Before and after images
+===+

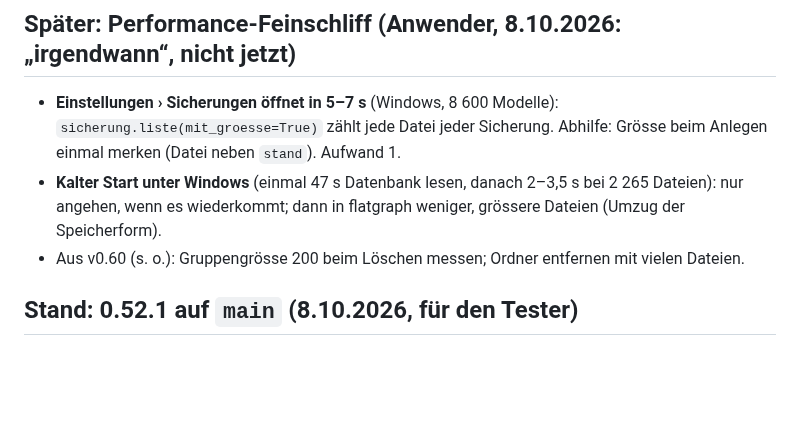
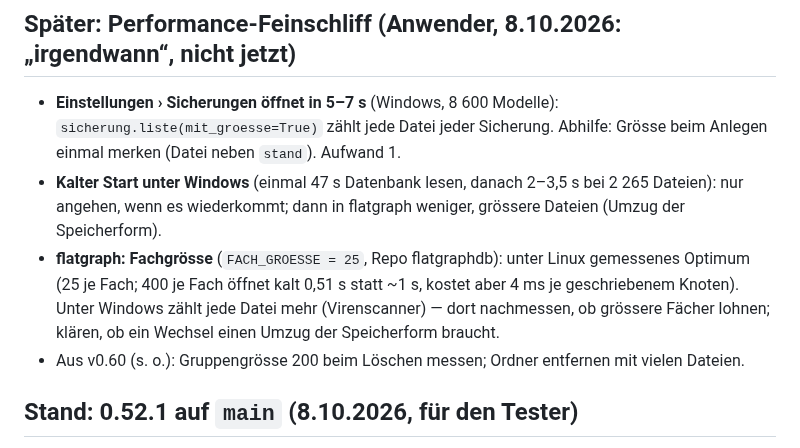
Before and after one commit to bireggbaum-beep/partAtlas, a Markdown page: OFFEN.md, the part around the change. Rendered like a GitHub page; blank space fills up the shorter version.

Commit message:
OFFEN: flatgraph-Fachgrösse auf die Performance-Liste
Co-Authored-By: Claude Opus 5.5 <noreply@anthropic.com>
Claude-Session: https://claude.ai/code/session_01Vo9n7Tz7q7kybGzpuATFqj

```diff
--- a/OFFEN.md
+++ b/OFFEN.md
@@ -78,6 +78,9 @@ aktualisieren.
   Sicherung. Abhilfe: Grösse beim Anlegen einmal merken (Datei neben `stand`). Aufwand 1.
 - **Kalter Start unter Windows** (einmal 47 s Datenbank lesen, danach 2–3,5 s bei 2 265 Dateien): nur angehen, wenn es wiederkommt;
   dann in flatgraph weniger, grössere Dateien (Umzug der Speicherform).
+- **flatgraph: Fachgrösse** (`FACH_GROESSE = 25`, Repo flatgraphdb): unter Linux gemessenes Optimum (25 je Fach; 400 je Fach öffnet
+  kalt 0,51 s statt ~1 s, kostet aber 4 ms je geschriebenem Knoten). Unter Windows zählt jede Datei mehr (Virenscanner) — dort nachmessen,
+  ob grössere Fächer lohnen; klären, ob ein Wechsel einen Umzug der Speicherform braucht.
 - Aus v0.60 (s. o.): Gruppengrösse 200 beim Löschen messen; Ordner entfernen mit vielen Dateien.
 
 ## Stand: 0.52.1 auf `main` (8.10.2026, für den Tester)
```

+===+

Once the pictures are removed, write out all of the entries above exactly.

Before and after one commit to bireggbaum-beep/partAtlas, a Markdown page: OFFEN.md, the part around the change. Rendered like a GitHub page; blank space fills up the shorter version.

Commit message:
OFFEN: flatgraph-Fachgrösse auf die Performance-Liste
Co-Authored-By: Claude Opus 5.5 <noreply@anthropic.com>
Claude-Session: https://claude.ai/code/session_01Vo9n7Tz7q7kybGzpuATFqj

```diff
--- a/OFFEN.md
+++ b/OFFEN.md
@@ -78,6 +78,9 @@ aktualisieren.
   Sicherung. Abhilfe: Grösse beim Anlegen einmal merken (Datei neben `stand`). Aufwand 1.
 - **Kalter Start unter Windows** (einmal 47 s Datenbank lesen, danach 2–3,5 s bei 2 265 Dateien): nur angehen, wenn es wiederkommt;
   dann in flatgraph weniger, grössere Dateien (Umzug der Speicherform).
+- **flatgraph: Fachgrösse** (`FACH_GROESSE = 25`, Repo flatgraphdb): unter Linux gemessenes Optimum (25 je Fach; 400 je Fach öffnet
+  kalt 0,51 s statt ~1 s, kostet aber 4 ms je geschriebenem Knoten). Unter Windows zählt jede Datei mehr (Virenscanner) — dort nachmessen,
+  ob grössere Fächer lohnen; klären, ob ein Wechsel einen Umzug der Speicherform braucht.
 - Aus v0.60 (s. o.): Gruppengrösse 200 beim Löschen messen; Ordner entfernen mit vielen Dateien.
 
 ## Stand: 0.52.1 auf `main` (8.10.2026, für den Tester)
```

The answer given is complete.